Compartment 22 on the River Chet has been the setting of the latest archaeological find by the BFAP team. One of our excavator drivers noticed some timber remains in the ground during the excavation of a new soke dyke. The Project archaeologist was brought in to investigate and confirmed it was a boat of some antiquity so an archaeological excavation was undertaken.
The oak plank boat is thought to date from the late medieval period (1400 to 1600). Examination of the soil around the boat indicates that it was laying in an old river channel, probably an old course of the River Chet or one of its earlier tributaries. This is an extremely rare and important discovery as no boats of this date have previously been found in Norfolk.
Paul Mitchelmore, the Environment Agency’s Project Manager noted that ’this is the latest of several interesting archaeological finds encountered during the Broadland Flood Alleviation Project. We are very pleased to be helping to provide an insight into life of the past in the Broads at the same time as working for the future of the area through our flood defence works.’
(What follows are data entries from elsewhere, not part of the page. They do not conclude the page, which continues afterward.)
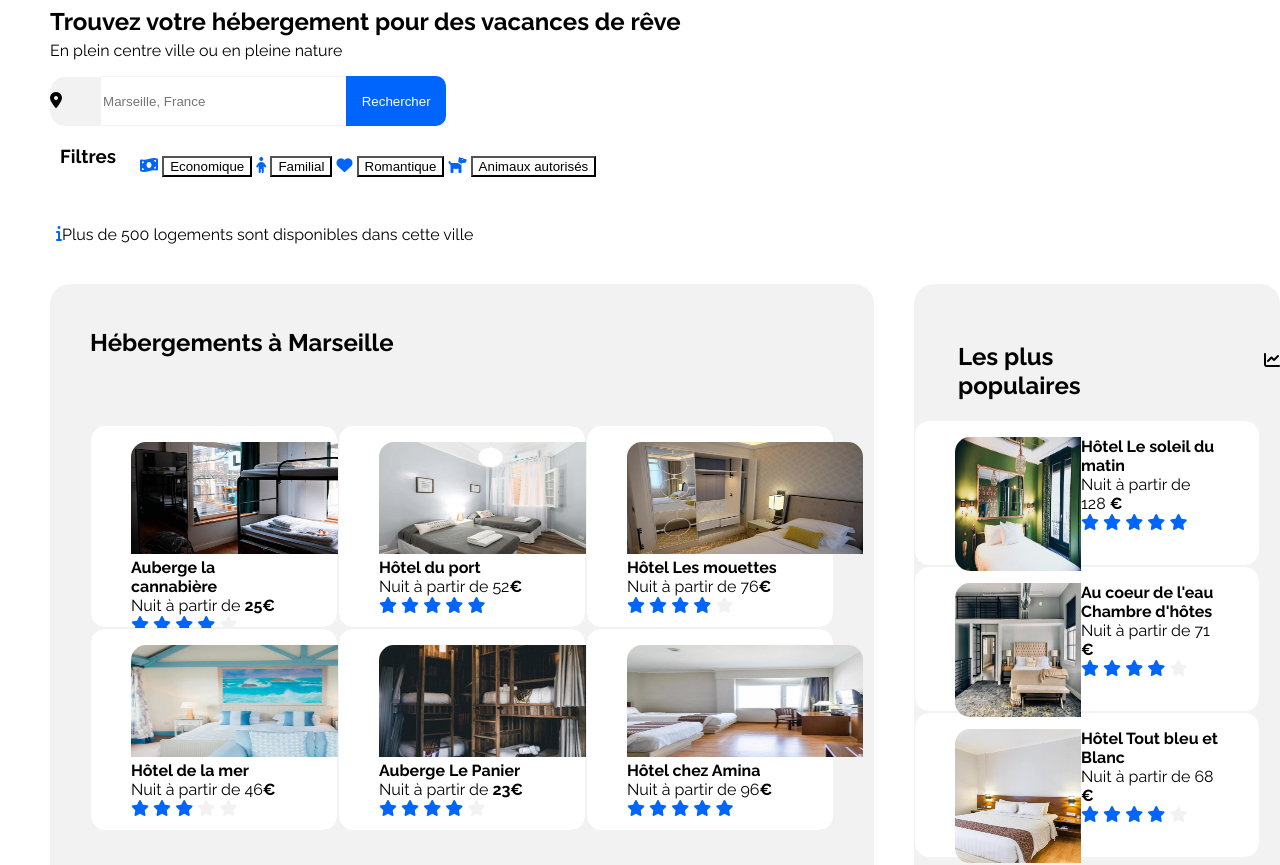
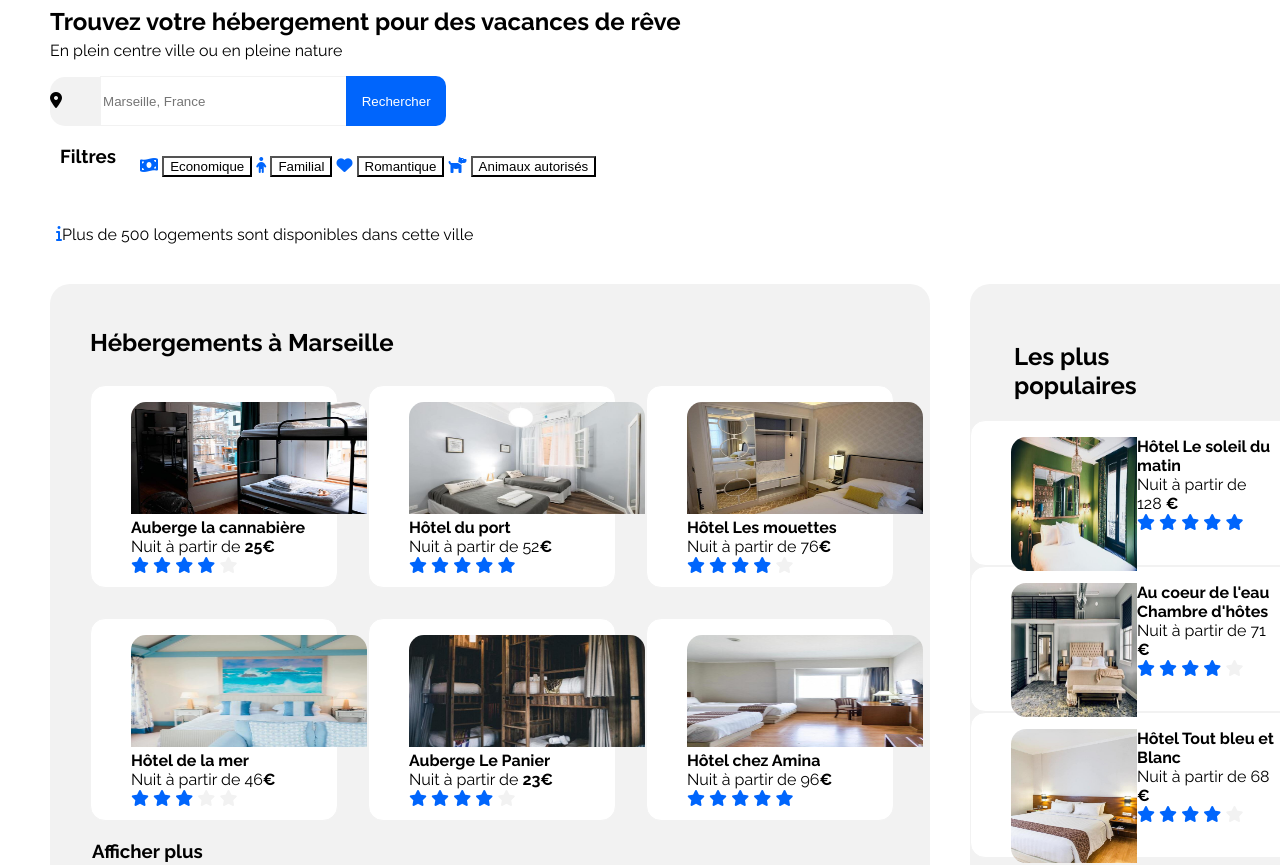
Before and after one commit to zeinab-kanso/ZeinabKanso-projet2-04052021, a plain HTML site: page index.html in a window 1280 px wide. Shown: the part 92-957 px from the top of the page. Drawn offline with Linux system fonts and the light colour scheme.

Commit message:
bordure hebergement

```diff
--- a/style.css
+++ b/style.css
@@ -139,7 +139,9 @@ a:hover {
   display: grid;
   grid-template-columns: 1fr 1fr 1fr ;
   grid-template-rows: 1fr 1fr;
-  padding: 40px;
+  gap:30px;
+  padding-left: 40px;
+  padding-right: 40px;
 }
 
 .heberge-img-description {
@@ -148,6 +150,10 @@ a:hover {
   width: 246px;
   height: 201px;
   border-radius: 15px;
+  display: flex;
+  justify-content: space-around;
+  object-fit: cover;
+
 }
 .heberge-img {
   width: 236px;
@@ -167,7 +173,10 @@ a:hover {
 .etoilegris {
   color: #f2f2f2;
 }
-
+#affichage{
+  margin-left: 42px;
+  margin-bottom: 48px;
+}
 /*--aside--*/
 
 .populaires {
@@ -197,9 +206,7 @@ margin-left: 116PX;}
   height: 144px;
   border-radius: 15px;
 }
-#affichage{
-  margin-left: 42px;
-}
+
 /*--section activités--*/
 .activite-lieux {
   font-weight: bold;
```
For more information about this find click here to read the supporting article by Project archaeologist Heather Wallis.